Unfortunately, employers can legally refuse to hire you if you use medical marijuana, even if you are a legal patient. Read our write-up on Ross v. Raging Wire for details. An employment rights bill for patients passed the CA legislature in 2008, but was vetoed by Governor Schwarzenegger. If you are currently employed, you do have limited protections against termination.
If you have an upcoming drug test, you have a few options. You can try to pass the test by ceasing medical marijuana use and/or cleansing your system. See CA NORML's Testing Tips and Drug test Detection pages for more complete information.
Alternatively, you can negotiate with the employer.
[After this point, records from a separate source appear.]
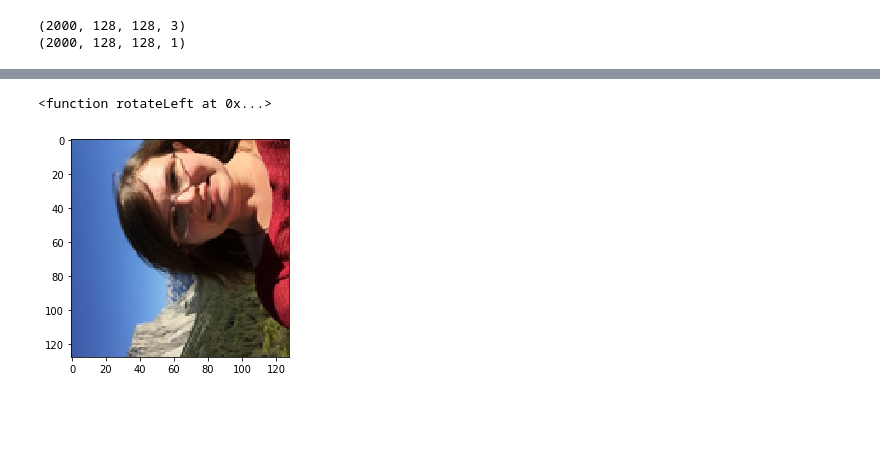
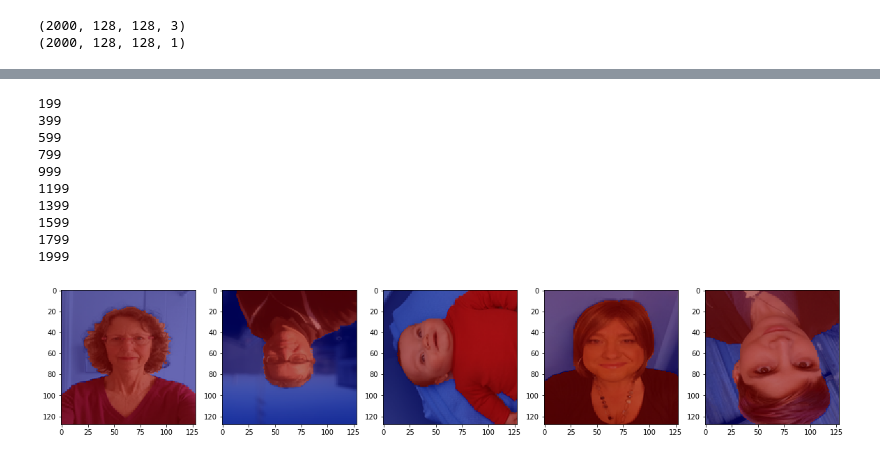
Before and after one commit to StachKazmierowski/U-NET, a Jupyter notebook: dataLoading.ipynb, the cells around one changed output, grey strips where cells are left out. Cells and saved outputs as stored; diff of their text form; code cells hidden in the pictures; blank space fills up the shorter version.

```diff
--- a/dataLoading.ipynb
+++ b/dataLoading.ipynb
@@ -51,7 +74,7 @@ def normalize(mask):
 # %%
 import random
 
-def randomDataAug(data):
+def randomDataAug(data, mask):
     def identity(data):
         return data
 
@@ -123,19 +146,36 @@ def randomDataAug(data):
                rotateRight, rotateTwice]
 
     f = dataAug[random.randrange(0, 7, 1)]
-    print(f)
-    return f(data)
+    return f(data), f(mask)
 
-
-
-imshow(randomDataAug(data[0]))
-# imshow(horizontalSymmetry(data[0]))
-# imshow(verticalSymmetry(data[0]))
-# imshow(diagonalSymmetry2(data[0]))
-# imshow(diagonalSymmetry1(data[0]))
-# imshow(rotateRight(data[0]))
-# imshow(rotateLeft(data[0]))
-# imshow(rotateTwice(data[0]))
+def randomDataAugForDataset(data, mask):
+    assert(data.shape[0] == mask.shape[0])
+    for i in range(data.shape[0]):
+        data[i], mask[i] = randomDataAug(data[i], mask[i])
+        if(i % 200 == 199):
+            print(i)
+    return data, mask
-# %% [output]
-<function rotateLeft at 0x...>
-[figure, removed]
+# %%
+data, mask = randomDataAugForDataset(data, mask)
+imshow_masked(data[1000:1005], mask[1000:1005])
+
+# imshow(randomDataAug(data[0]))
+# imshow(horizontalSymmetry(data[0]))
+# imshow(verticalSymmetry(data[0]))
+# imshow(diagonalSymmetry2(data[0]))
+# imshow(diagonalSymmetry1(data[0]))
+# imshow(rotateRight(data[0]))
+# imshow(rotateLeft(data[0]))
+# imshow(rotateTwice(data[0]))
+# %% [output]
+199
+399
+599
+799
+999
+1199
+1399
+1599
+1799
+1999
+[figure, added]
```
Also changed, not shown: parts of 2 cells of this notebook.
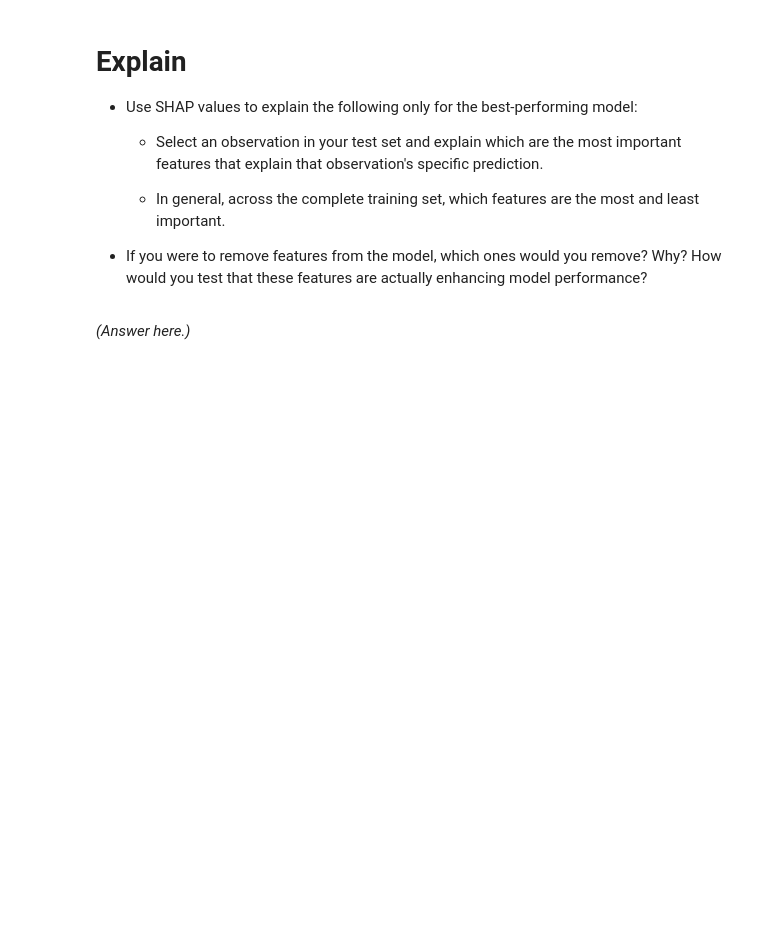
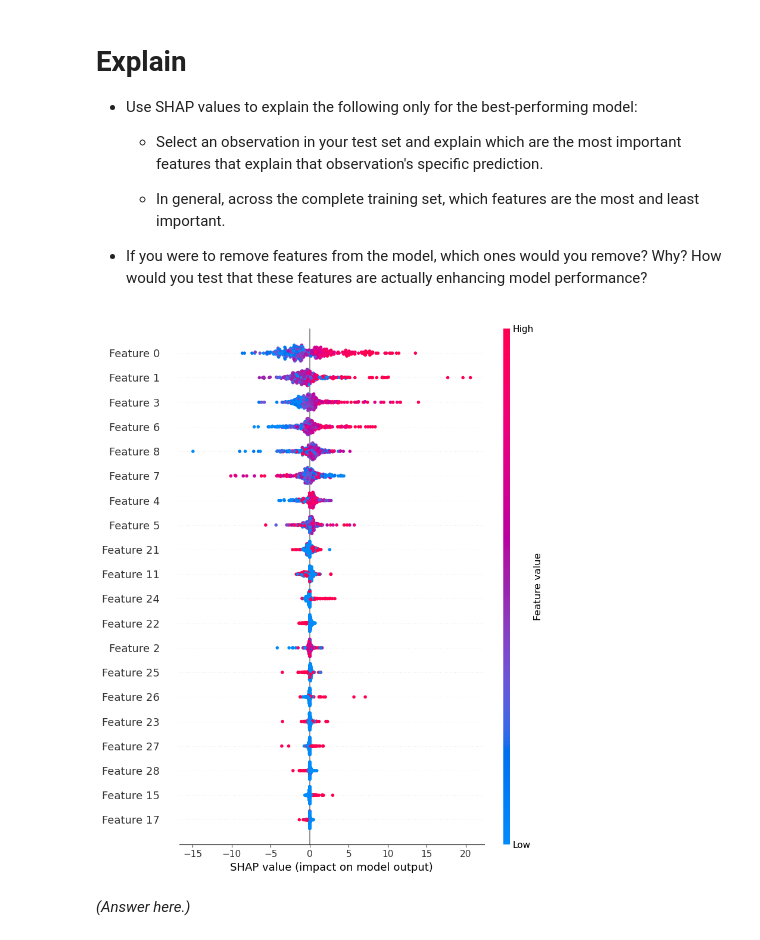
Before and after one commit to hassansaade/production, a Jupyter notebook: 02_activities/assignments/assignment_2.ipynb, the cells around one changed output. Saved outputs shown, nothing was run; the diff lists cells and outputs as text; code cells hidden in the pictures; blank space fills up the shorter version.

```diff
--- a/02_activities/assignments/assignment_2.ipynb
+++ b/02_activities/assignments/assignment_2.ipynb
@@ -299,5 +261,9 @@ ValueError: Unknown label type: continuous. Maybe you are trying to fit a classi
 # %%
 # Pipeline D = preproc2 + advanced model
+pipeline_D = Pipeline([
+    ('preprocessing', preproc2),
+    ('regressor', RandomForestRegressor(n_estimators=100, random_state=123))
+])
 # %% [markdown]
 # Tune Hyperparams
 
@@ -306,0 +304,8 @@ ValueError: Unknown label type: continuous. Maybe you are trying to fit a classi
+# %%
+param_grid_B = {
+    'regressor__n_neighbors': range(1, 200) ,
+    "regressor__weights": ["uniform", "distance"],
+    "regressor__p": [1, 2]
+}
+grid_search_B = GridSearchCV(pipeline_B, param_grid_B, cv=5, scoring='neg_mean_squared_error')
+grid_search_B.fit(X_train, Y_train)
@@ -306,0 +330,8 @@ ValueError: Unknown label type: continuous. Maybe you are trying to fit a classi
+# %%
+param_grid_C = {
+    'regressor__n_estimators': [50, 100, 200, 300],
+    'regressor__max_depth': [None, 5, 10, 20] ,
+    'regressor__min_samples_split': [2, 5, 10]
+}
+grid_search_C = GridSearchCV(pipeline_C, param_grid_C, cv=5, scoring='neg_mean_squared_error')
+grid_search_C.fit(X_train, Y_train)
@@ -306,0 +356,9 @@ ValueError: Unknown label type: continuous. Maybe you are trying to fit a classi
+# %%
+param_grid_D = {
+    'regressor__n_estimators': [50, 100, 200, 300],
+    'regressor__max_depth': [None, 5, 10, 20] ,
+    'regressor__min_samples_split': [2, 5, 10]
+}
+
+grid_search_D = GridSearchCV(pipeline_D, param_grid_D, cv=5, scoring='neg_mean_squared_error')
+grid_search_D.fit(X_train, Y_train)
@@ -322,6 +420,19 @@ ValueError: Unknown label type: continuous. Maybe you are trying to fit a classi
     - In general, across the complete training set, which features are the most and least important.
 
 + If you were to remove features from the model, which ones would you remove? Why? How would you test that these features are actually enhancing model performance?
+# %%
+best_model_file = joblib.load('best_model.pkl')
+regressor = best_model_file['regressor']
+preprocessing = best_model_file['preprocessing']
+X_train_transformed = preprocessing.transform(X_train)
+def model_predict(X):
+    return regressor.predict(X)
+background_data = X_train_transformed[:100]
+explainer = shap.KernelExplainer(model_predict, background_data)
+shap_values = explainer.shap_values(X_train_transformed)
+shap.summary_plot(shap_values, X_train_transformed)
+# %% [output]
+[figure, added]
 # %% [markdown]
 *(Answer here.)*
 # %% [markdown]
```
Also changed, not shown: parts of 20 cells of this notebook.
Explain your status as a medical marijuana patient, present your recommendation, and explain how your off-hours use of medical marijuana does not and will not negatively affect your job performance. If applying for the job, you can also personalize and present this Pre-employment Negotiation Letter (.doc). If already employed, use this Negotiation Letter for Currently Employed Patients (.doc). This strategy also applies if you have failed a previous drug test or if the employer learns about your use of medical marijuana in some other manner.
If you are currently employed in a non-safety-sensitive position, and your employer has no probable cause to administer a drug test (such as your involvement in an accident or injury), and you have not previously agreed to drug testing as a condition of your employment, then you may refuse to take a drug test. In the 1990 case Semore v. Pool, the court ruled that employers cannot retailate for refusal in such a situation.
If you are terminated for your use of medical marijuana, you can personalize this Termination Negotiation Letter (.doc) and use it as the basis for negotiating your re-hire. Also, apply for Unemployment Insurance benefits and continue to reapply even if you receive a notice of denial. Follow the instructions on the denial letter to appeal it, and then contact ASA's Legal Services Coordinator to discuss how to prepare for your Unemployment Insurance Appeal hearing. In the past, several patients have won these appeals.
If you are denied employment or terminated for being a medical marijuana patient, you can file a complaint with the Department of Fair Employment and Housing (DFEH). If you file a complaint, ask for a full investigation to create a more complete record and go through the full complaint process, which begins when you fill out the Pre-Complaint Questionnaire and then call DFEH to schedule your interview at 1-800-233-3212. Here is a flow chart that demonstrates how the complaint progresses.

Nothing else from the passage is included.